Play behaviors are usually the most controversial and most difficult behaviors to categorise. At Wolf Park, we define play as having the following characteristics:
- Behaviors may be performed out of sequence and/or at different intensities than when the behavior is performed with serious intent eg. in a mock hunt the “prey” may be mock killed first and then chased.
- “Play” partners may switch roles with a dominant animal acting as a subordinate and visa versa.
- “Play” may incorporate certain exaggerated motions and expressions eg. the characteristic “play face” (lips horizontally retracted, jaws slightly open, ears pulled straight up and back or folded flat)
Wotan (left) displaying a “play face”
There are 3 defined categories of play behavior: Agonistic, Social and Solitary.
I’ve got one of the authors of the ethogram looking over my entries and hopefully will have the first one up tomorrow!
It was a very rainy, stormy and miserable day today but the interns got a lot of indoor work done and a lot of newsletters prepped and ready to be sent out to all our members and sponsors!

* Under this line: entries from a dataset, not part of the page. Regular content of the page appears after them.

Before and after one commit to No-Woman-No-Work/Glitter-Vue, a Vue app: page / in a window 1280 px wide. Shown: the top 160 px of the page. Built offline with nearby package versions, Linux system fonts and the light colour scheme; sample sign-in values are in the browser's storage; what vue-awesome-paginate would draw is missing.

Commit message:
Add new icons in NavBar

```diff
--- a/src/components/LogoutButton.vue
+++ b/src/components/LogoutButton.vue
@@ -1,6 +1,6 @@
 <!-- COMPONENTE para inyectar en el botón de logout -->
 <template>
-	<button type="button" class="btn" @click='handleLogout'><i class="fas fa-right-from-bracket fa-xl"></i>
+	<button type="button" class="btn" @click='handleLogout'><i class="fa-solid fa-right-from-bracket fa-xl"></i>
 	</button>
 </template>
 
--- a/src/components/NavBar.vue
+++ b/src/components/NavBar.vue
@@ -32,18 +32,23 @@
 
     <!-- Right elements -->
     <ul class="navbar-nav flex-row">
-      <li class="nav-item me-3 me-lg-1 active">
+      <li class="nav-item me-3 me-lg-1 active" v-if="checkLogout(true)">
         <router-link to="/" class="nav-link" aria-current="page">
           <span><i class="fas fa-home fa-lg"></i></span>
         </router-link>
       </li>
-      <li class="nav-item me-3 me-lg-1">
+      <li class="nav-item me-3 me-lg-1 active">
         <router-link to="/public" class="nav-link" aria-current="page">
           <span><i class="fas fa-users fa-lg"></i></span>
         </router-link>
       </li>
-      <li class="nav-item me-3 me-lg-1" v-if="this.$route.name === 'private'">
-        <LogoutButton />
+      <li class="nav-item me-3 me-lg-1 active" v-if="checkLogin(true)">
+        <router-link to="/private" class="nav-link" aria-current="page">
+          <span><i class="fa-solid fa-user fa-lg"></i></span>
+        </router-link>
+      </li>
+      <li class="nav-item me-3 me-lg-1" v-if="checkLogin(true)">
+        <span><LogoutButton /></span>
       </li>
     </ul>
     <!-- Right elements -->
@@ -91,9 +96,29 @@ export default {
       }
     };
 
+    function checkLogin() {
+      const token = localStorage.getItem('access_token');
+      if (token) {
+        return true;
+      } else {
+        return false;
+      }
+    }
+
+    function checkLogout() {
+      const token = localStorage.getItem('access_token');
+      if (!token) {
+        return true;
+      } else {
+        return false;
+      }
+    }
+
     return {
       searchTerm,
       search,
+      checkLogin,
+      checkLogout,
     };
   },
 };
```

Our photographer Monty Sloan took this lovely picture of Timber playing with Her Man, Wotan in the rain. The weather didn’t bother them at all! Timber is currently in our main enclosure (Turtle Lake) and is hopefully preparing for puppies now. We put Wotan with her as well so she can have some fun with him and he can hopefully teach her how to den and prepare herself for pups. This is Timber’s first litter so she’s a little bit inexperienced. But Wotan’s being adorable and finding food for her and putting up with her antics. He’s even regurgitated some food for her. He’s such a good wolf!